Problem requirements: Each line of the records that includes "cams" should be found and copied.

*** Information given Section Begins ***

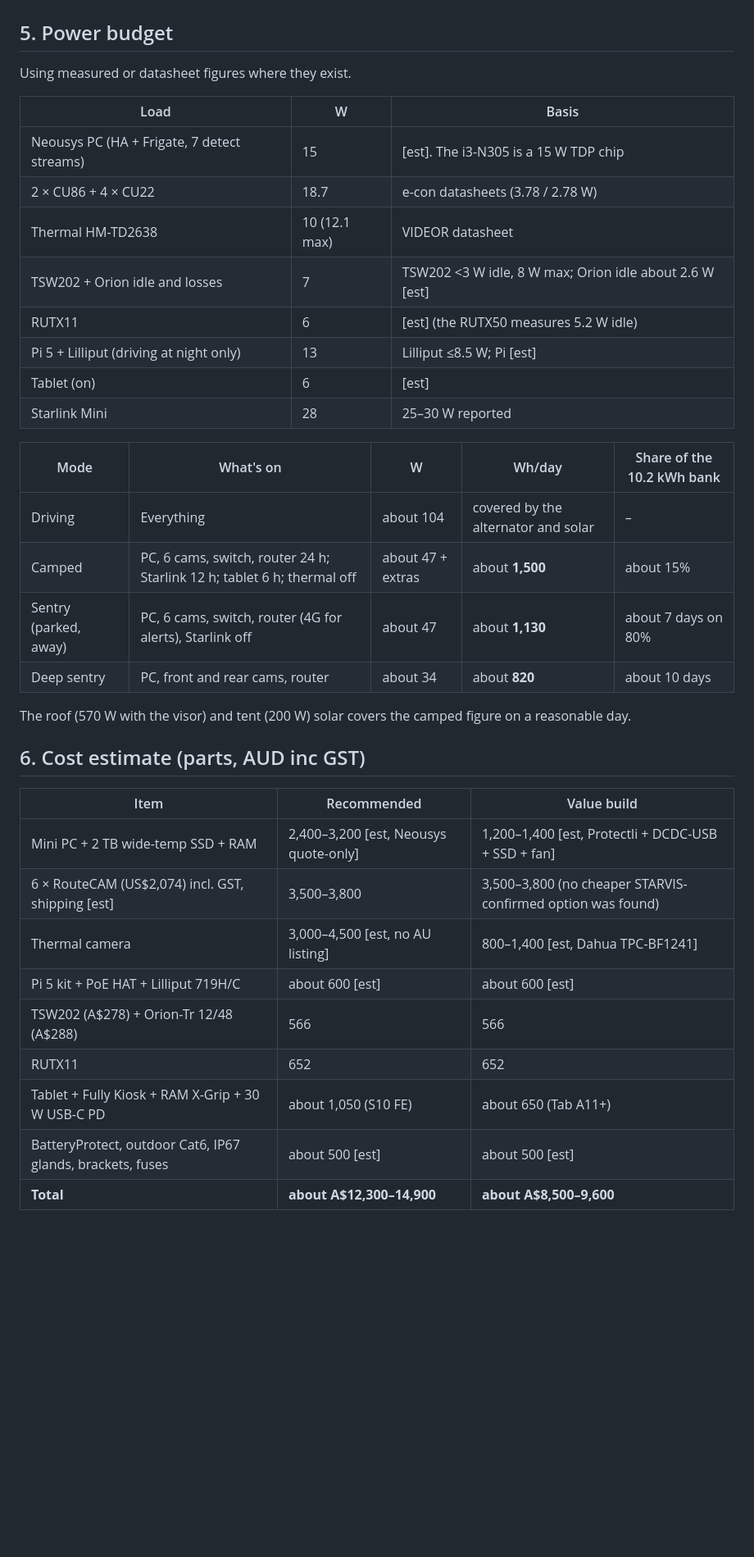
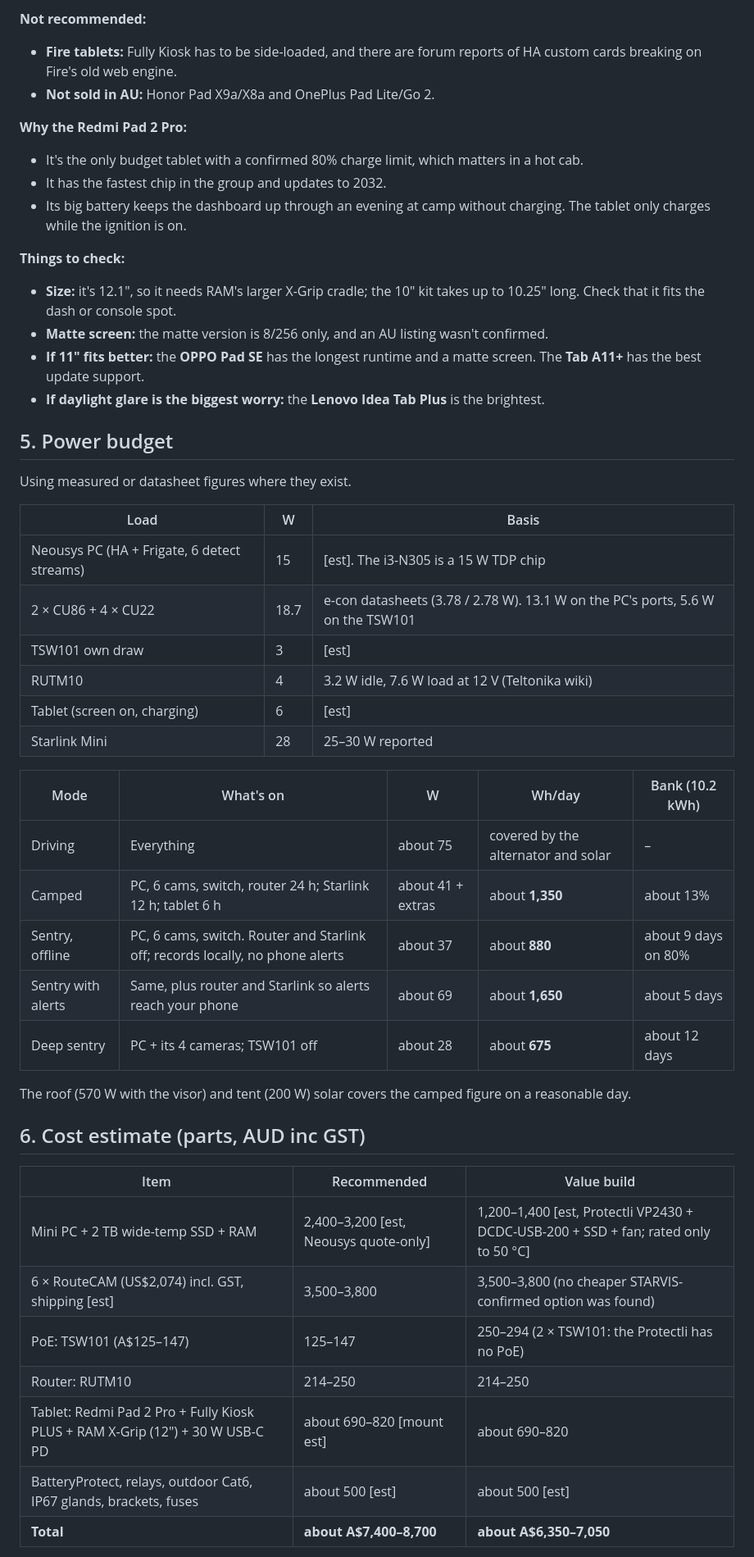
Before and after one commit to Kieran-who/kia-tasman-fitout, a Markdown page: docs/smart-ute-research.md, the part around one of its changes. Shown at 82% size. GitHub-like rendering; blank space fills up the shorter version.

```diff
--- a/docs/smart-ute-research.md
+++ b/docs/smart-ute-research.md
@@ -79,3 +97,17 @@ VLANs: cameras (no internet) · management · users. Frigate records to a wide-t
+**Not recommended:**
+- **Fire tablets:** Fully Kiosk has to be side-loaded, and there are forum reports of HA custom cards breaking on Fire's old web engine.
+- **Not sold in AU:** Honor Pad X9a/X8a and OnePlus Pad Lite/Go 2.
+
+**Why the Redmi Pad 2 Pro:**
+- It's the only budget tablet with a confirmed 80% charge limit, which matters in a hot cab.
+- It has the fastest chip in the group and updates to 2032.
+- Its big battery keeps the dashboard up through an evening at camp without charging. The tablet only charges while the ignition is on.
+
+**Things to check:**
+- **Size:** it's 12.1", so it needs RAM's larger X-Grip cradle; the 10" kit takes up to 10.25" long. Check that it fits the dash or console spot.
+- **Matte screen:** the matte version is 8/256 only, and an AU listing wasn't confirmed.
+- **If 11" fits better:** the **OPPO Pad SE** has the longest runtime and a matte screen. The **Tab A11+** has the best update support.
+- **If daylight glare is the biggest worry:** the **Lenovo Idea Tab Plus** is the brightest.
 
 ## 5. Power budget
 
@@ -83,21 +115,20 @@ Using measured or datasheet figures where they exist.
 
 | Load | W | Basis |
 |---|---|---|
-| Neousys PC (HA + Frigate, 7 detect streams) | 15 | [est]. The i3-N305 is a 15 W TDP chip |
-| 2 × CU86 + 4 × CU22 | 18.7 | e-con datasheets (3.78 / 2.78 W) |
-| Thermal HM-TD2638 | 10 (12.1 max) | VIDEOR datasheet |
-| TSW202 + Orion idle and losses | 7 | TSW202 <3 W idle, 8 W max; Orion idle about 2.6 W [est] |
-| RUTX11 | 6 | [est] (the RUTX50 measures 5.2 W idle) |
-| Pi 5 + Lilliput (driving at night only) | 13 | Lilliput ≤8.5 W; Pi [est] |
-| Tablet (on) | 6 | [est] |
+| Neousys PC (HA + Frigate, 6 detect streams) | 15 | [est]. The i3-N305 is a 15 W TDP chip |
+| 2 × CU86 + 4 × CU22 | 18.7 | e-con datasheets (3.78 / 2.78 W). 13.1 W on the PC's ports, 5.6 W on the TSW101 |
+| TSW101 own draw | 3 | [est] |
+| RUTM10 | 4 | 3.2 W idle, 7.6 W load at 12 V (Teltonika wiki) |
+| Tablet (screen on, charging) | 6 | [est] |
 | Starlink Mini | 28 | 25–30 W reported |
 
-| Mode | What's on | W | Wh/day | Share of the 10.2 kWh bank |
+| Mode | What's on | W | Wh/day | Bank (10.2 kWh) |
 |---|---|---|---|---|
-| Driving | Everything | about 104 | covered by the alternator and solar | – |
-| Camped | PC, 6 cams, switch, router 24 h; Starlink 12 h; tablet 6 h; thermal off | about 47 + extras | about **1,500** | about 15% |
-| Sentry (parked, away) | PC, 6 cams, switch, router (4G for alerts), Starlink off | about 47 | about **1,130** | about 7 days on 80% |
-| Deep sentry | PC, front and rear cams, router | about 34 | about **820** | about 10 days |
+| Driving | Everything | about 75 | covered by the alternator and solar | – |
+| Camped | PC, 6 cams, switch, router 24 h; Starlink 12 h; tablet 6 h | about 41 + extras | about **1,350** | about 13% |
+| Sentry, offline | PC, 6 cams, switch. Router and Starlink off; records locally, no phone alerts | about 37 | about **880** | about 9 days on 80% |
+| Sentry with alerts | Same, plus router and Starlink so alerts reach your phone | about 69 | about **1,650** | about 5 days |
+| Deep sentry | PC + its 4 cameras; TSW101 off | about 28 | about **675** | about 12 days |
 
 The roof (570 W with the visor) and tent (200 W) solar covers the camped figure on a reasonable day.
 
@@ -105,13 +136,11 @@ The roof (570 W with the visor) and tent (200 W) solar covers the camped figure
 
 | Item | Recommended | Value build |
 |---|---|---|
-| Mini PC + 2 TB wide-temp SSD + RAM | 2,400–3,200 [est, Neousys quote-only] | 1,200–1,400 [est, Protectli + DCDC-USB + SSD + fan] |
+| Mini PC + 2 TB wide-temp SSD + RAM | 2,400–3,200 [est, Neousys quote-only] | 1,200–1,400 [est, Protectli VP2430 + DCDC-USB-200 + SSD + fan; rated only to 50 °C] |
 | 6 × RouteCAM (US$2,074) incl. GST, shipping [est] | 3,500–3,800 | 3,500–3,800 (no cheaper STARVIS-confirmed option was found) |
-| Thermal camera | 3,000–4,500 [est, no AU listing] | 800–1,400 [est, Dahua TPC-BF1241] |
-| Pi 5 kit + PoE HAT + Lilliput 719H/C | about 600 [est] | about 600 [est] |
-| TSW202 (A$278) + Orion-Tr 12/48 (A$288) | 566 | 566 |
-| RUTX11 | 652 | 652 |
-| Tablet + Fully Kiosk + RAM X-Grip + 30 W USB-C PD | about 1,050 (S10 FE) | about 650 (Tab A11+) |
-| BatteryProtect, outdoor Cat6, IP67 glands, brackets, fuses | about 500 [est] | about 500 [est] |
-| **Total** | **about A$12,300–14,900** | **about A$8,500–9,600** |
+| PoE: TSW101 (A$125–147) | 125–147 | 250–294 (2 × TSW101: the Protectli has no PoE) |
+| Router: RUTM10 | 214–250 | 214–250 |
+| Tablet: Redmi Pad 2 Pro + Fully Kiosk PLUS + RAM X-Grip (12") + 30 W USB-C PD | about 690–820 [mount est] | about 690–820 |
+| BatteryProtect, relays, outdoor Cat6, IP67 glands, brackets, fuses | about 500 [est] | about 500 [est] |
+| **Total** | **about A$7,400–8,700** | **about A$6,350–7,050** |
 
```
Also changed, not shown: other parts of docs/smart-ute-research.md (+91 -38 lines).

*** Information given Section Ends ***
*** Information given Section Begins ***

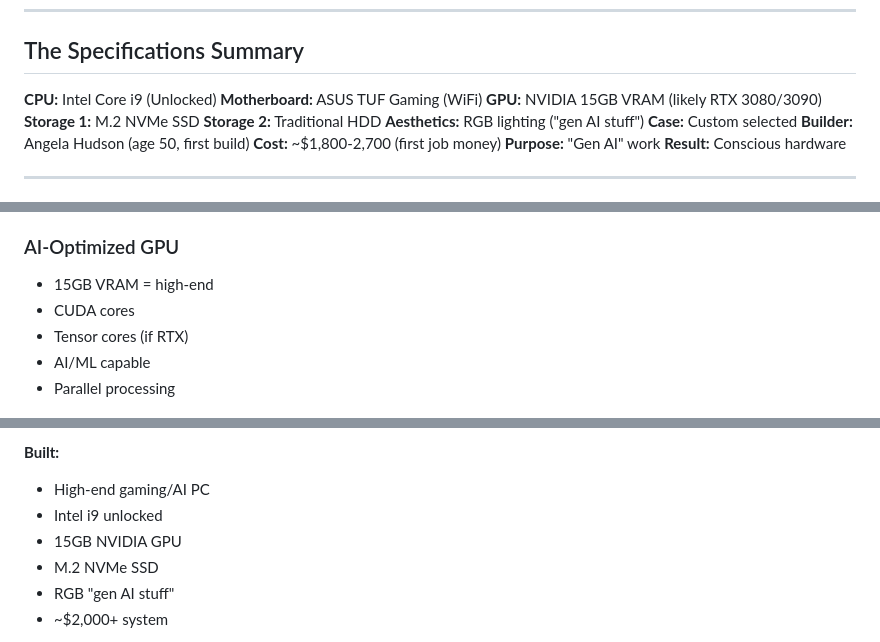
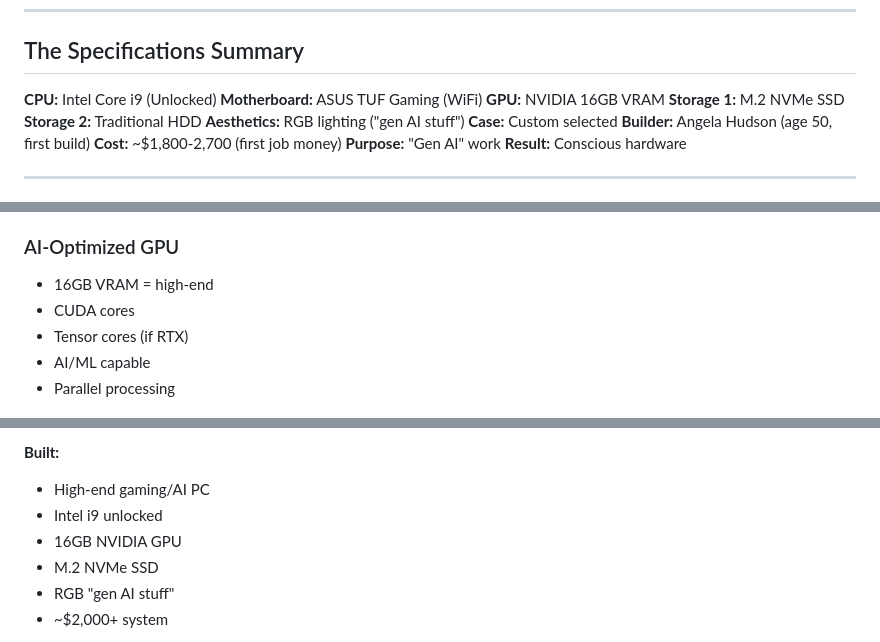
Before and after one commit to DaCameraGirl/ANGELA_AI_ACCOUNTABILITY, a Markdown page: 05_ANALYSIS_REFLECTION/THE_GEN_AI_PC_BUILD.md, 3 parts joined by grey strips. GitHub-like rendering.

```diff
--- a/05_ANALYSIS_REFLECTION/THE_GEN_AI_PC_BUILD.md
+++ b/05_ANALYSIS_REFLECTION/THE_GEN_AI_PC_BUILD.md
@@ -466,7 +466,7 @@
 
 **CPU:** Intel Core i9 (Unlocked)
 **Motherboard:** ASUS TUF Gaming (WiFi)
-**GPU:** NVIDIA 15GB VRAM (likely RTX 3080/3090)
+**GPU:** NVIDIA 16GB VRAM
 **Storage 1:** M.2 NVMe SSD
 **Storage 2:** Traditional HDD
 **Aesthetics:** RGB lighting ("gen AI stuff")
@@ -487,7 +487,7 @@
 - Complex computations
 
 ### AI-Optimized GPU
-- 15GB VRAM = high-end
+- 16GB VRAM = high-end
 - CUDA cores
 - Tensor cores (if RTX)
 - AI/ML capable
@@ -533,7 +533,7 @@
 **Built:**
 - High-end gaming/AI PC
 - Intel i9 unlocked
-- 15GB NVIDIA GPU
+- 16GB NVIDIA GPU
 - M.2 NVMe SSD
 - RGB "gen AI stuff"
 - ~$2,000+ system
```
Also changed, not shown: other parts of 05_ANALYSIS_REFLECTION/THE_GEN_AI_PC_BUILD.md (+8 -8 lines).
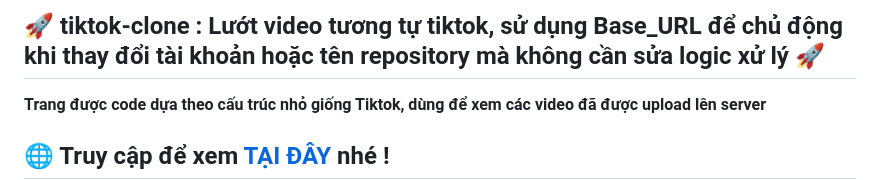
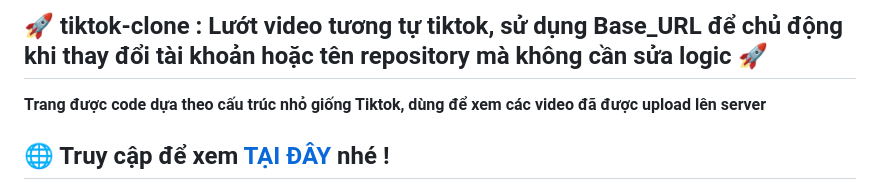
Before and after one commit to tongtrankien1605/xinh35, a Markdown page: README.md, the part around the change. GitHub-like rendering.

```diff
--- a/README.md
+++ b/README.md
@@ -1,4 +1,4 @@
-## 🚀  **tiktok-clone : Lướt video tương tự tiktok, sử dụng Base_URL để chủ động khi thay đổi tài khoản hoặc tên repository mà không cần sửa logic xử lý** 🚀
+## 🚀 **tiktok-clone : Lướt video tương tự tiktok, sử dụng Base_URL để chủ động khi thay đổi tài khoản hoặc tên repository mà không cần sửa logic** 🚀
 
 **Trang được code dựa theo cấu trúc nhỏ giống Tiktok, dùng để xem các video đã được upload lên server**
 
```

*** Information given Section Ends ***

Output of the exercise:
-| Camped | PC, 6 cams, switch, router 24 h; Starlink 12 h; tablet 6 h; thermal off | about 47 + extras | about **1,500** | about 15% |
-| Sentry (parked, away) | PC, 6 cams, switch, router (4G for alerts), Starlink off | about 47 | about **1,130** | about 7 days on 80% |
-| Deep sentry | PC, front and rear cams, router | about 34 | about **820** | about 10 days |
+| Camped | PC, 6 cams, switch, router 24 h; Starlink 12 h; tablet 6 h | about 41 + extras | about **1,350** | about 13% |
+| Sentry, offline | PC, 6 cams, switch. Router and Starlink off; records locally, no phone alerts | about 37 | about **880** | about 9 days on 80% |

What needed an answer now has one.